The province has also purchased five "indoor air quality detective monitors", now being shared among school boards. The monitors, developed in Nova Scotia for the world market, are capable of detecting ultra fine particles in the air that aren't normally detectable by sight or smell.
Frank Barteaux, executive director of the Nova Scotia School Boards Association, says school board staff are putting the monitors to good use. "Staff received two days of training, and will use the equipment - again, with a focus on prevention," Mr. Barteaux said. "As one example, if a new boiler is installed, the monitor will show any contaminants in the air very quickly. At any time, if an air quality problem is suspected, the monitor quickly pinpoints the source."
Along with meetings between school boards and government departments, the air quality team consults groups such as CASLE - Citizens for a Safe Learning Environment. In recent years, CASLE has provided ongoing information and input into the general upgrading of environmental health and safety in our province's schools.
"More work needs to be done, and we'll still have air quality issues," Mr. Harrison said. "The difference is, we now have people and partnerships in place to keep the focus on prevention.
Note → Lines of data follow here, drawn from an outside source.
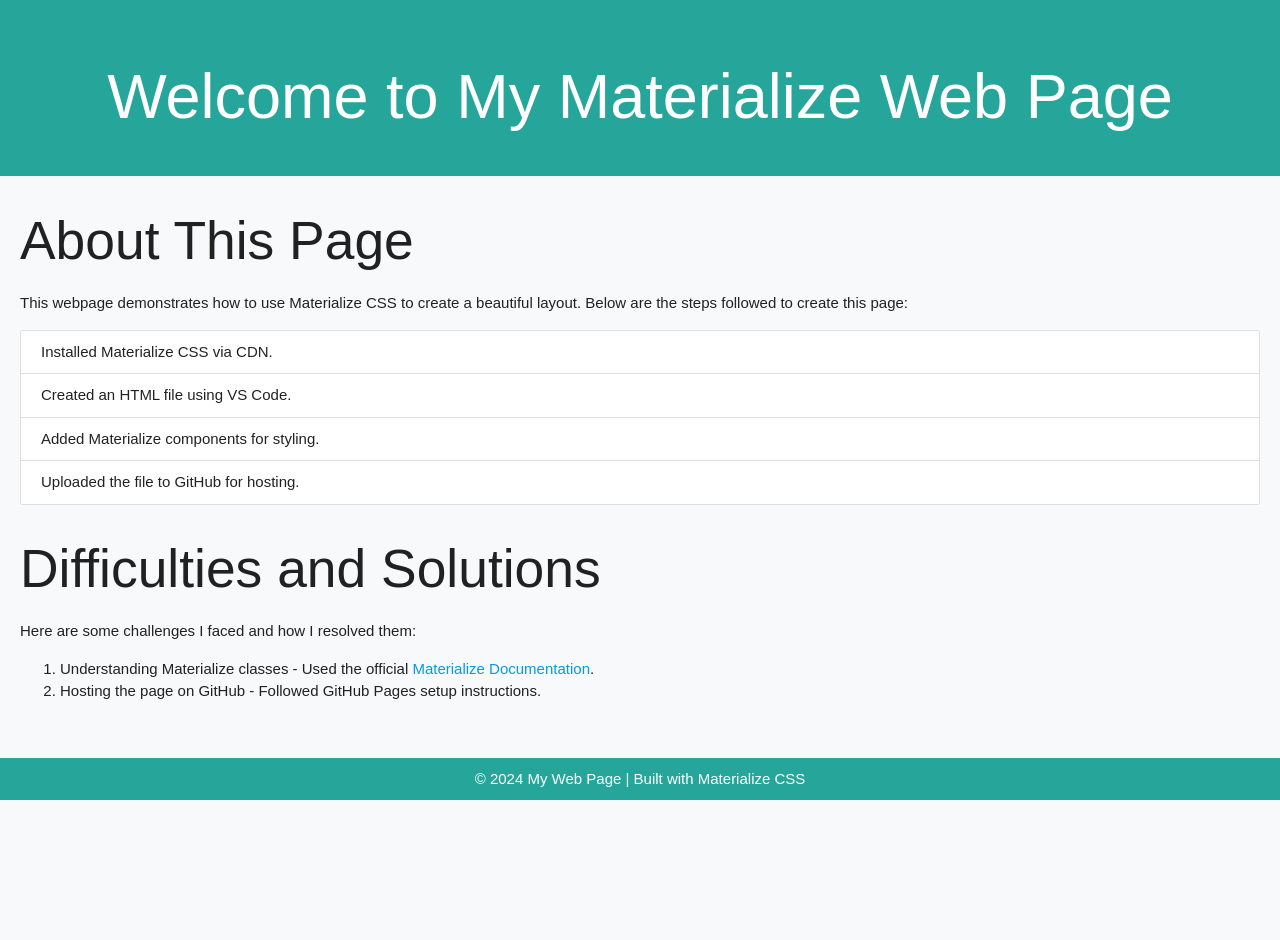
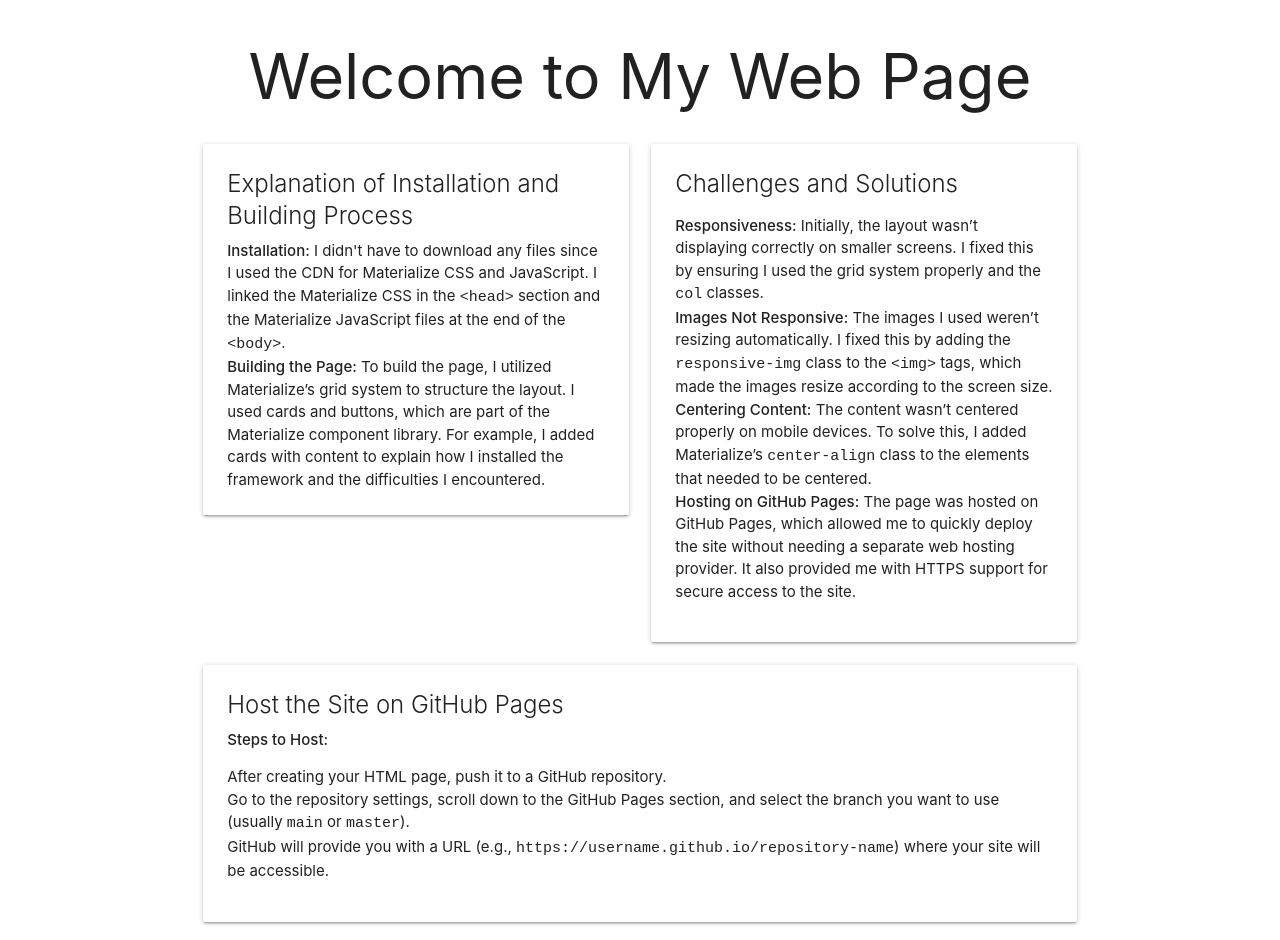
Before and after one commit to a21patel/CPS530_Lab10c, a plain HTML site: page index.html in a window 1280 px wide. Before the commit the page ends 800 px from the top, so only its background shows below. Drawn offline with nearby package versions, Linux system fonts and the light colour scheme.

Commit message:
index.html
content updated

```diff
--- a/index.html
+++ b/index.html
@@ -3,66 +3,59 @@
 <head>
     <meta charset="UTF-8">
     <meta name="viewport" content="width=device-width, initial-scale=1.0">
-    <title>My Materialize Web Page</title>
-    <!-- Materialize CSS -->
+    <title>My Web Page</title>
+    <!-- Materialize CSS CDN -->
     <link href="https://cdnjs.cloudflare.com/ajax/libs/materialize/1.0.0/css/materialize.min.css" rel="stylesheet">
-    <!-- Custom Styles -->
-    <style>
-        body {
-            font-family: Arial, sans-serif;
-            background-color: #f8f9fa;
-        }
-        header {
-            background-color: #26a69a;
-            padding: 20px;
-            color: white;
-            text-align: center;
-        }
-        section {
-            margin: 20px;
-        }
-        footer {
-            background-color: #26a69a;
-            color: white;
-            text-align: center;
-            padding: 10px 0;
-            position: fixed;
-            width: 100%;
-            bottom: 0;
-        }
-    </style>
 </head>
 <body>
-    <!-- Header Section -->
-    <header>
-        <h1>Welcome to My Materialize Web Page</h1>
-    </header>
+    <div class="container">
+        <h1 class="center-align">Welcome to My Web Page</h1>
+        <div class="row">
+            <!-- Card 1: Installation and Building Process -->
+            <div class="col s12 m6">
+                <div class="card">
+                    <div class="card-content">
+                        <span class="card-title">Explanation of Installation and Building Process</span>
+                        <p><strong>Installation:</strong> I didn't have to download any files since I used the CDN for Materialize CSS and JavaScript. I linked the Materialize CSS in the <code>&lt;head&gt;</code> section and the Materialize JavaScript files at the end of the <code>&lt;body&gt;</code>.</p>
+                        <p><strong>Building the Page:</strong> To build the page, I utilized Materialize’s grid system to structure the layout. I used cards and buttons, which are part of the Materialize component library. For example, I added cards with content to explain how I installed the framework and the difficulties I encountered.</p>
+                    </div>
+                </div>
+            </div>
 
-    <!-- Main Content -->
-    <section>
-        <h2>About This Page</h2>
-        <p>This webpage demonstrates how to use Materialize CSS to create a beautiful layout. Below are the steps followed to create this page:</p>
-        <ul class="collection">
-            <li class="collection-item">Installed Materialize CSS via CDN.</li>
-            <li class="collection-item">Created an HTML file using VS Code.</li>
-            <li class="collection-item">Added Materialize components for styling.</li>
-            <li class="collection-item">Uploaded the file to GitHub for hosting.</li>
-        </ul>
+            <!-- Card 2: Challenges and Solutions -->
+            <div class="col s12 m6">
+                <div class="card">
+                    <div class="card-content">
+                        <span class="card-title">Challenges and Solutions</span>
+                        <ul>
+                            <li><strong>Responsiveness:</strong> Initially, the layout wasn’t displaying correctly on smaller screens. I fixed this by ensuring I used the grid system properly and the <code>col</code> classes.</li>
+                            <li><strong>Images Not Responsive:</strong> The images I used weren’t resizing automatically. I fixed this by adding the <code>responsive-img</code> class to the <code>&lt;img&gt;</code> tags, which made the images resize according to the screen size.</li>
+                            <li><strong>Centering Content:</strong> The content wasn’t centered properly on mobile devices. To solve this, I added Materialize’s <code>center-align</code> class to the elements that needed to be centered.</li>
+                            <li><strong>Hosting on GitHub Pages:</strong> The page was hosted on GitHub Pages, which allowed me to quickly deploy the site without needing a separate web hosting provider. It also provided me with HTTPS support for secure access to the site.</li>
+                        </ul>
+                    </div>
+                </div>
+            </div>
 
-        <h2>Difficulties and Solutions</h2>
-        <p>Here are some challenges I faced and how I resolved them:</p>
-        <ol>
-            <li>Understanding Materialize classes - Used the official <a href="https://materializecss.com/" target="_blank">Materialize Documentation</a>.</li>
-            <li>Hosting the page on GitHub - Followed GitHub Pages setup instructions.</li>
-        </ol>
-    </section>
+            <!-- Card 3: Hosting on GitHub Pages -->
+            <div class="col s12">
+                <div class="card">
+                    <div class="card-content">
+                        <span class="card-title">Host the Site on GitHub Pages</span>
+                        <p><strong>Steps to Host:</strong></p>
+                        <ul>
+                            <li>After creating your HTML page, push it to a GitHub repository.</li>
+                            <li>Go to the repository settings, scroll down to the GitHub Pages section, and select the branch you want to use (usually <code>main</code> or <code>master</code>).</li>
+                            <li>GitHub will provide you with a URL (e.g., <code>https://username.github.io/repository-name</code>) where your site will be accessible.</li>
+                        </ul>
+                    </div>
+                </div>
+            </div>
+        </div>
+    </div>
 
-    <!-- Footer Section -->
-    <footer>
-        &copy; 2024 My Web Page | Built with Materialize CSS
-    </footer>
-
-    <!-- Materialize JavaScript -->
+    <!-- Materialize JS and dependencies -->
+    <script src="https://cdnjs.cloudflare.com/ajax/libs/jquery/3.6.0/jquery.min.js"></script>
     <script src="https://cdnjs.cloudflare.com/ajax/libs/materialize/1.0.0/js/materialize.min.js"></script>
 </body>
 </html>
```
As well, we can get to work quickly if and when issues emerge."
Although the main focus of this initiative is prevention, $2.5 million in funding assistance is available to school boards when unexpected air quality concerns occur in schools.
NOTE: The following is intended for use by broadcast media.
The province and regional school boards are teaming up to make sure the air in our schools is healthy to breathe.
Beginning today, a new environmental health and safety officer will work with the school boards and schools to maintain good air quality and investigate any concerns.
Gerald Muise, most recently with the Annapolis Valley Regional School Board, brings 25 years of experience in occupational health and safety to this position.
The province is also investing $50,000 to ensure school boards now have the latest indoor air quality monitoring equipment.
ngr Nov. 2, 19998 2:40 p.m.